Even though Republicans are negotiating alone right now on the immigration matter, Reed and Gottheimer both said they believe any agreement that can be reached would ultimately represent the interests of both Republicans and Democrats in the Problem Solvers Caucus.
Reed says he trusts that Denham and Rep. Carlos Curbelo, R-Fl., who are negotiating on behalf of moderates, will advocate for issues that are important to the Problem Solvers.
“This is a bipartisan deal, or at least if it’s going to be Republican-only deal, a Republican deal that reflects a lot of the bipartisan efforts that we’ve already put out there as a marker,”
Gottheimer said he thinks it would be better if Democrats were involved in the negotiations but noted the views moderates are advocating for reflect many Democratic views and thus a deal potentially will as well.
“It’s important [for] long-term durability that it be bipartisan,” he said.
One of the many obstacles to getting a bipartisan agreement is the border security element of a potential deal.
President Donald Trump said Thursday he wouldn’t sign any bill the House produces unless it includes funding for “a real wall.” Most Republicans would probably have that as a minimum demand as well, but Democrats universally oppose construction of a physical border wall.
Another obstacle just within Republicans’ own negotiations is that conservatives oppose a special pathway to citizenship for Dreamers that moderates are pushing for — and Democrats would demand as well.
“The details matter,” California Rep. Pete Aguilar, a Democrat who has worked closely with Denham on the queen of the hill rule and discharge petition . “It’s just so tough to know what a hypothetical bill that comes out of Republican leadership would like that.
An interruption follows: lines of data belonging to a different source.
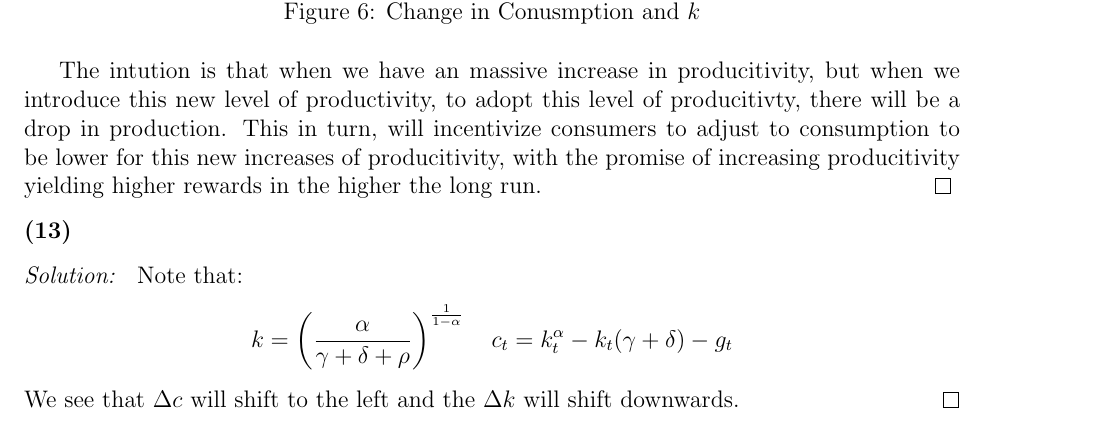
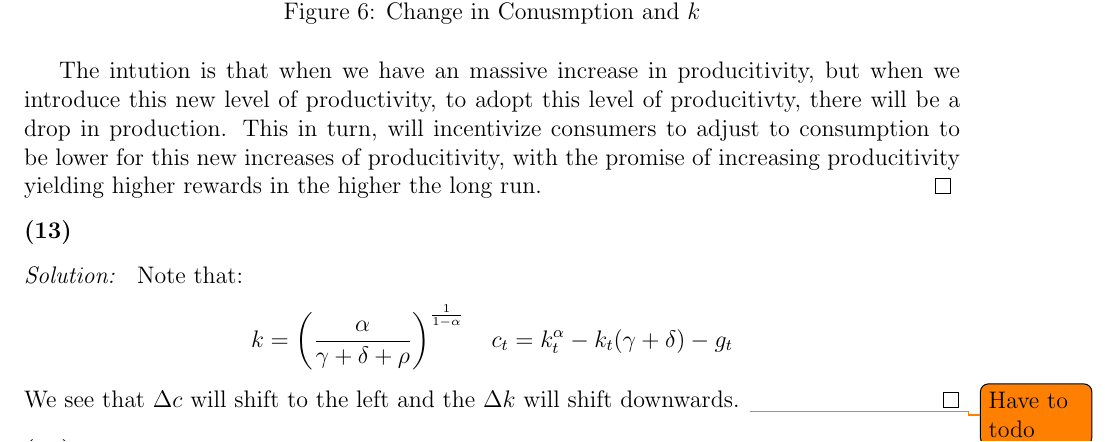
Before and after one commit to anthonykyoon/notes-latex, a LaTeX problem sheet (PSET3.tex): part of page 10 of 19, cut so that both start at the same text. Compiled offline with pdfLaTeX.

Commit message:
added notes

```diff
--- a/PSET3.tex
+++ b/PSET3.tex
@@ -347,7 +347,7 @@ for \textbf{8}, we see that $k_t \to 0$ and $c_t \to \infty$ and similarly, \tex
     \[
         k =\left( \frac{\alpha}{\gamma + \delta + \rho} \right)^\frac{1}{1-\alpha} \quad  c_t = k_t^\alpha - k_t(\gamma + \delta) - g_t
     \]
-    We see that $\Delta c$ will shift to the left and the $\Delta k$ will shift downwards.
+    We see that $\Delta c$ will shift to the left and the $\Delta k$ will shift downwards. \todo{Have to todo}
 \end{subsol}
 
 \begin{subprob}
```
It seems right now like they just keep getting bogged up on whether Dreamers should have to path to citizenship.”
Also complicating matters is that Trump wants a larger deal than one that just funds the wall and deals with DACA, something moderates aren't sure is feasible given the short time frame for negotiations.
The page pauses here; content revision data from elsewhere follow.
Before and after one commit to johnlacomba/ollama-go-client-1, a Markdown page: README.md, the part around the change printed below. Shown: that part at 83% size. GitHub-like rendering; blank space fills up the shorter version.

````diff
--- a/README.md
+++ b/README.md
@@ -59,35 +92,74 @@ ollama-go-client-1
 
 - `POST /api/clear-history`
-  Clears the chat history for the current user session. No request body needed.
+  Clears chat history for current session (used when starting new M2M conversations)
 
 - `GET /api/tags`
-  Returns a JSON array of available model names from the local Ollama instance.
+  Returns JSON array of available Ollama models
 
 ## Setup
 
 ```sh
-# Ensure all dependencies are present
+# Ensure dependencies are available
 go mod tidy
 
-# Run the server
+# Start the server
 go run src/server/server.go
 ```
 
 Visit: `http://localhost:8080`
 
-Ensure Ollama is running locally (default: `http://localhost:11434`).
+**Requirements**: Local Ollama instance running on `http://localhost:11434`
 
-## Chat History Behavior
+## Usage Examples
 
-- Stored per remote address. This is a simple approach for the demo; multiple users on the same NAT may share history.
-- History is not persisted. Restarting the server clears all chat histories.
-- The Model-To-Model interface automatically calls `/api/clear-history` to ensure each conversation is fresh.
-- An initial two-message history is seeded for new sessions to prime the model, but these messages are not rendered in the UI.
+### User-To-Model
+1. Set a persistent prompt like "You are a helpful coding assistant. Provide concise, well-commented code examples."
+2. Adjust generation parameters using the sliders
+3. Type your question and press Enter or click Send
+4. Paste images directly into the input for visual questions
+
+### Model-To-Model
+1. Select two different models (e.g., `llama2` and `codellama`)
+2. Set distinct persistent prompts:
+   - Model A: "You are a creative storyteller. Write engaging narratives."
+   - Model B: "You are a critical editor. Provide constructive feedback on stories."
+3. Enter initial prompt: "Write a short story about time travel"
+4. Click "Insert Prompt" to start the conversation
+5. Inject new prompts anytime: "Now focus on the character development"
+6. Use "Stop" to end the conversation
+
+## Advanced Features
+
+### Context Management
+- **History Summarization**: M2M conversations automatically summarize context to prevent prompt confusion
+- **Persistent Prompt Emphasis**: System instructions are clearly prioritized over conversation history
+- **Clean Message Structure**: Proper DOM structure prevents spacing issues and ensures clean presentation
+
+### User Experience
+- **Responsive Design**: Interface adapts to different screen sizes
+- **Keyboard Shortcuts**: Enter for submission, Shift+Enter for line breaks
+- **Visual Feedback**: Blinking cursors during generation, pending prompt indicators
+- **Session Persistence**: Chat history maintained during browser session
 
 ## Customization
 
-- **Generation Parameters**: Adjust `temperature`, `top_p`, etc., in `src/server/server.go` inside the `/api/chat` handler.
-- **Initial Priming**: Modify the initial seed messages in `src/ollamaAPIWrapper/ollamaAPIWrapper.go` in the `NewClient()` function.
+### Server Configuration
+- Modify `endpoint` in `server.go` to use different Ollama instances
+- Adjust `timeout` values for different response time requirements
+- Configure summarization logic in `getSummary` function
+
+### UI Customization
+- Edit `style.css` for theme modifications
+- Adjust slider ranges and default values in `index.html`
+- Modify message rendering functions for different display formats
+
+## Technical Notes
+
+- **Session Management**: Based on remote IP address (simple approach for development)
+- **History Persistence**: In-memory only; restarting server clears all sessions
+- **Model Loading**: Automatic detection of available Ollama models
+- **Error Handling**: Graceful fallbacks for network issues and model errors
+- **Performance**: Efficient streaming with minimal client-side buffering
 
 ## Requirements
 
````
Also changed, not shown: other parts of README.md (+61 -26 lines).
GOP leaders want to pass an immigration bill the third week of June since the discharge petition would otherwise be able to be called up the following Monday, assuming it gets the 218 signatures as expected.
Dean DeChiaro and John T. Bennett contributed to this report.